I think it could be all of the above, but frankly speaking, and after many visits to the city over the past thirty years, I am at a loss why anyone finds New York attractive.
I’ve written about this before, and I’ve received countless responses from some who chastise me and others who just applaud my candor, but seriously, is there anything in that city other than great food that can be worth chasing? The cab drivers are rude and incompetent. The pizza is $20 a slice. The museums are amazing, but does anyone in this instantly bored generation give a damn? The subway is a mess, the shops are expensive, the people are just permanently sour, so why bother?

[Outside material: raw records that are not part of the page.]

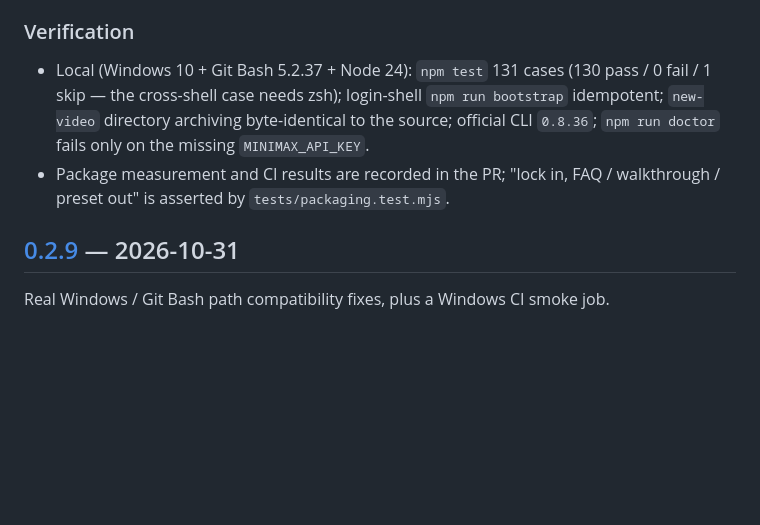
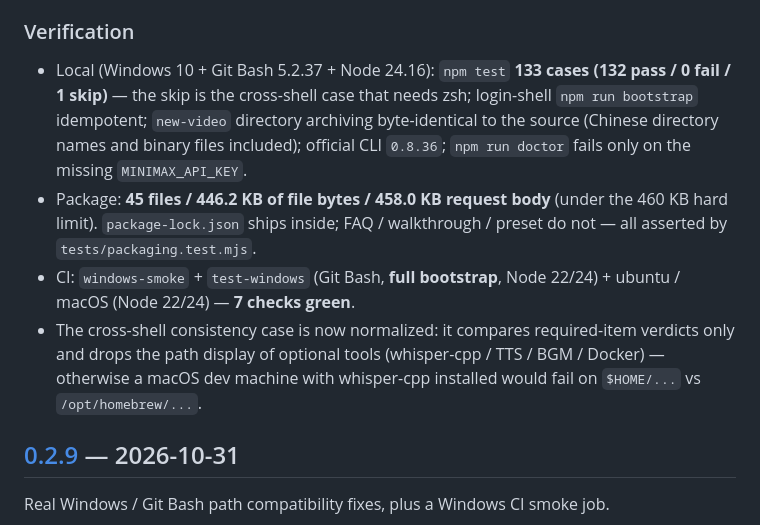
Before and after one commit to suonian/ZWhyperframes-Harness, a Markdown page: CHANGELOG.en.md, the part around the change. Drawn GitHub-style; blank space fills up the shorter version.

Commit message:
docs(changelog): 0.2.10 验证数据按最终结果更新（133 例 / 458.5KB 请求体 / 7 个 check）

```diff
--- a/CHANGELOG.en.md
+++ b/CHANGELOG.en.md
@@ -31,8 +31,10 @@ The format follows [Keep a Changelog](https://keepachangelog.com/en/1.1.0/), and
 
 ### Verification
 
-- Local (Windows 10 + Git Bash 5.2.37 + Node 24): `npm test` 131 cases (130 pass / 0 fail / 1 skip — the cross-shell case needs zsh); login-shell `npm run bootstrap` idempotent; `new-video` directory archiving byte-identical to the source; official CLI `0.8.36`; `npm run doctor` fails only on the missing `MINIMAX_API_KEY`.
-- Package measurement and CI results are recorded in the PR; "lock in, FAQ / walkthrough / preset out" is asserted by `tests/packaging.test.mjs`.
+- Local (Windows 10 + Git Bash 5.2.37 + Node 24.16): `npm test` **133 cases (132 pass / 0 fail / 1 skip)** — the skip is the cross-shell case that needs zsh; login-shell `npm run bootstrap` idempotent; `new-video` directory archiving byte-identical to the source (Chinese directory names and binary files included); official CLI `0.8.36`; `npm run doctor` fails only on the missing `MINIMAX_API_KEY`.
+- Package: **45 files / 446.2 KB of file bytes / 458.0 KB request body** (under the 460 KB hard limit). `package-lock.json` ships inside; FAQ / walkthrough / preset do not — all asserted by `tests/packaging.test.mjs`.
+- CI: `windows-smoke` + `test-windows` (Git Bash, **full bootstrap**, Node 22/24) + ubuntu / macOS (Node 22/24) — **7 checks green**.
+- The cross-shell consistency case is now normalized: it compares required-item verdicts only and drops the path display of optional tools (whisper-cpp / TTS / BGM / Docker) — otherwise a macOS dev machine with whisper-cpp installed would fail on `$HOME/...` vs `/opt/homebrew/...`.
 
 ## [0.2.9] — 2026-10-31
 
```
Also changed, not shown: CHANGELOG.md (+4 -2 lines).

I just spent three blissful days in NY. Blissful? Yes, because I stayed in Hoboken New Jersey, located just at the other side of the Hudson river, 10 minutes on the Path train to Manhattan and as serene as any holiday resort I have every stayed at. The place itself is small, but its character is huge. It’s feel is New York but without the madness. You can sleep at night and never hear a single car horn or police siren. You can walk the streets with the absolute certainty that people will be nice to you and you can run outside on the waterfront without ever smelling one ounce of pollution. All in all it was paradise in comparison to Manhattan, and all in all I was delighted to tell my friends that at last, after all these years, this was the place to stay when a trip to NYC is required. I ate well, slept well and returned to CA so much more refreshed than wherever I had stayed on the opposite side of the water. It’s only 20 mins to Newark airport and the nutters, as depicted above, seemingly do not exist in Hoboken. The view of the Freedom tower was to die for and the general consensus was positive.
So no matter how bad the smells is in NYC, no matter how rude the people are, no matter how expensive the food seems to be, Hoboken offered a refuge that was quite unexpected. Except for the thought that each day I had to venture across to the other side, I was happy to spend my time contemplating just what other people’s fascination about Manhattan really is! The answer? I have no fucking clue!!